  • Facebook
  • Twitter
Monday, September 18, 2017
View complete forecast
News-Sentinel.com Your Town. Your Voice.

To me, 'Junie B. Jones' books are among the bestest ever

Kerry Hubartt
Kerry Hubartt
Copyright 2014 The Associated Press. All rights reserved. This material may not be published, broadcast, rewritten or redistributed.The Associated Press
Saturday, November 23, 2013 12:01 am
I love to hear my daughter read “Junie B. Jones” books to my granddaughter.She picks them up at the library regularly, and I often find myself sitting close by and having a grand time snickering as she reads the stories from the mind of author Barbara Park.

The reason I bring this up is that Park died last week at 66 after a long fight with ovarian cancer. She wrote 30 books, illustrated by Denise Brunkus, about Junie B. since 1992, which have sold more than 55 million copies in North America, according to publisher Random House.

As Park's obituary story by The Associated Press put it, “The books' titles were windows into Junie's slangy mind.”

Among the titles: “Junie B. Jones and Her Big Fat Mouth,” “Junie B. Jones and That Meanie Jim's Birthday,” “Junie B. Jones and Some Sneaky Peeky Spying.”

It's interesting that there have been critics of the books because of Junie B.'s language and impudence. Some say the little girl is a bad influence on Park's readers. In The New York Times' story about Park's death, the writer says, “Junie's diction is characterized by an imperfect grasp of English grammar: She favors superlatives like 'bestest' and 'funnest' and past tenses like 'runned' and 'thinked.'”

Park wrote the books in the first-person voice of Junie B. (The author is said to have been a bit of a sassy clown herself in elementary school), and that's what is so delightful.

The first 17 books in the series all begin the same way:

“My name is Junie B. Jones. The B stands for Beatrice. Except I don't like Beatrice. I just like B and that's all.”

In the first book in the series in 1992, “Junie B. Jones and the Stupid Smelly Bus,” following the standard intro, the story continues:

“I'm almost six years old.

“Almost six is when you get to go to kindergarten. Kindergarten is where you go to meet new friends and not watch TV.”

A little later on:

“My teacher shook my hand. Only our hands don't fit together that good.

“Her name was Mrs. — I can't remember the rest of it. Mrs. said I looked cute.

“'I know it,' I said. 'That's because I have on my new shoes.'

“I held my foot way high in the air.

“'See how shiny they are? Before I put them on, I licked them.'”

From “Junie B Jones and That Meanie Jim's Birthday”:

“B is my bestest letter. On account of my favorite food starts with that guy.

“Its name is birthday cake.

“We had that delicious stuff at school today.”

From “Junie B. Jones and the Mushy Gushy Valentime”:

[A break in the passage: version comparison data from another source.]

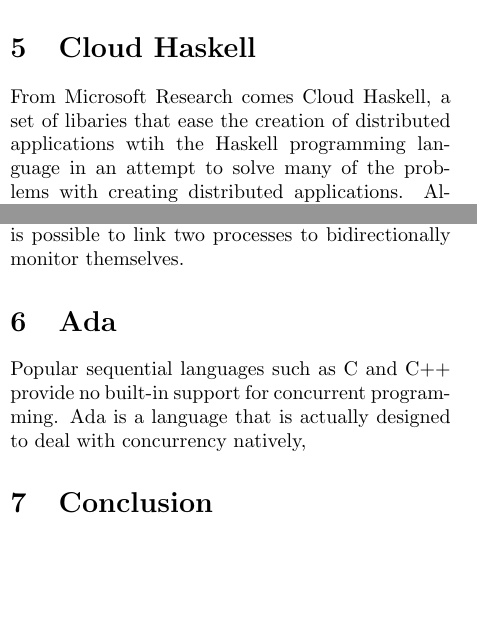
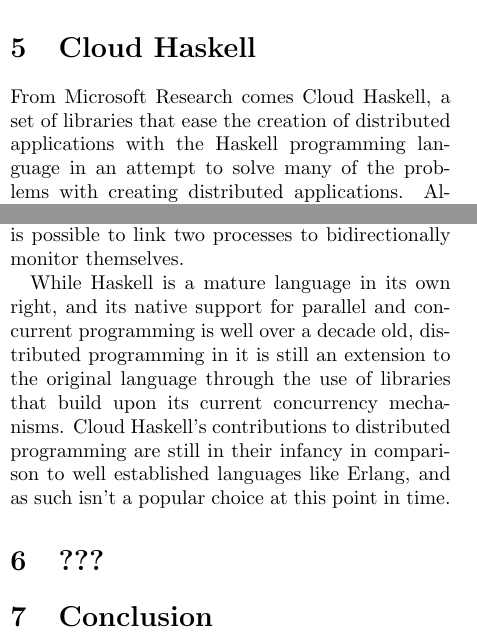
Before and after one commit to Gankra/distrib-os-survey, a LaTeX document (survey.tex): two parts of the columns of pages 3 and 4 of 4, joined at a grey line, cut so that both start at the same text, the shorter picture padded with empty space. Compiled offline with pdfLaTeX.

Commit message:
Added to CH, comparison section

```diff
--- a/survey.tex
+++ b/survey.tex
@@ -192,16 +191,16 @@
 
 \section{Cloud Haskell}
 
-From Microsoft Research comes Cloud Haskell, a set of libaries that ease the
-creation of distributed applications wtih the Haskell programming language in
-an attempt to solve many of the problems with creating distributed applications.
+From Microsoft Research comes Cloud Haskell, a set of libraries that ease the
+creation of distributed applications with the Haskell programming language in an
+attempt to solve many of the problems with creating distributed applications.
 Although Haskell provides the necessary tools to develop parallel and concurrent
 applications natively, distributed programming has its own set of requirements
 and challenges that it isn't equipped to handle. Cloud Haskell provides a
 collection of facilities to deal with the issues surrounding the interprocess
-communication difficulties of a multi-node system communicating over a
-network, and graceful failure resolution behaviour for partial faillures due
-to node outages that don't occur in single system environments.
+communication difficulties of a multi-node system communicating over a network,
+and graceful failure resolution behaviour for partial faillures due to node
+outages that don't occur in single system environments.
 
 In any distributed system, there must be some level of communication between
 processes running on many different machines, and one of the most costly
@@ -259,23 +258,19 @@
 monitor each other, so that in the event that a process does fail, there's
 another process capable of terminating it and moving it. Like in Erlang, it is
 possible to link two processes to bidirectionally monitor themselves.
+% TODO site the major Cloud Haskell paper somewhere.
 
-%TODO where is it used?
-%TODO talk about how it's still very new, unfinished.
-%TODO citations.
+While Haskell is a mature language in its own right, and its native support for
+parallel and concurrent programming is well over a decade old, distributed
+programming in it is still an extension to the original language through the use
+of libraries that build upon its current concurrency mechanisms. Cloud Haskell's
+contributions to distributed programming are still in their infancy in
+comparison to well established languages like Erlang, and as such isn't a
+popular choice at this point in time.
 
-\section{Ada}
-
-Popular sequential languages such as C and C++ provide no built-in support for
-concurrent programming. Ada is a language that is actually designed to deal with
-concurrency natively,
-% Literature on Ada sucks it seems like.
+\section{???}
 
 \section{Conclusion}
-
-
-
-
 
 \addcontentsline{toc}{chapter}{References}
 \small
```
Also changed, not shown: survey.tex (3 more changed lines).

“Today at school, my teacher had a 'nouncement to make.

“A 'nouncement is the school word for listen to me … and I MEAN it.”

I love the books because of the humor and the voice, which both stem from a saucy, independent-thinking almost-6-year-old who goes to afternoon kindergarten. Actually, after several years of being stuck in kindergarten, Park finally graduated Junie B. to first grade as a 6-year-old in Book 18 in 2001.

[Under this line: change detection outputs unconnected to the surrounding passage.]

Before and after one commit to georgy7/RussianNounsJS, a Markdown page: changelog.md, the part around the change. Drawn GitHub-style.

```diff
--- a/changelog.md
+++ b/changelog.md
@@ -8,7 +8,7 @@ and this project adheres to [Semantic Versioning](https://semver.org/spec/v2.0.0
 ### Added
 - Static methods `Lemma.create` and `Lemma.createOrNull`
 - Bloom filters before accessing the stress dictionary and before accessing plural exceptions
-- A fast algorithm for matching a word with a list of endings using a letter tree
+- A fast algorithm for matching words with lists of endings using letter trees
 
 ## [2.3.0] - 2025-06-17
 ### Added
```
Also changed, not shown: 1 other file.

And age 6 is where she will now remain for all posterity.


News-Sentinel.com reserves the right to remove any content appearing on its website. Our policy will be to remove postings that constitute profanity, obscenity, libel, spam, invasion of privacy, impersonation of another, or attacks on racial, ethnic or other groups. For more information, see our user rules page.
comments powered by Disqus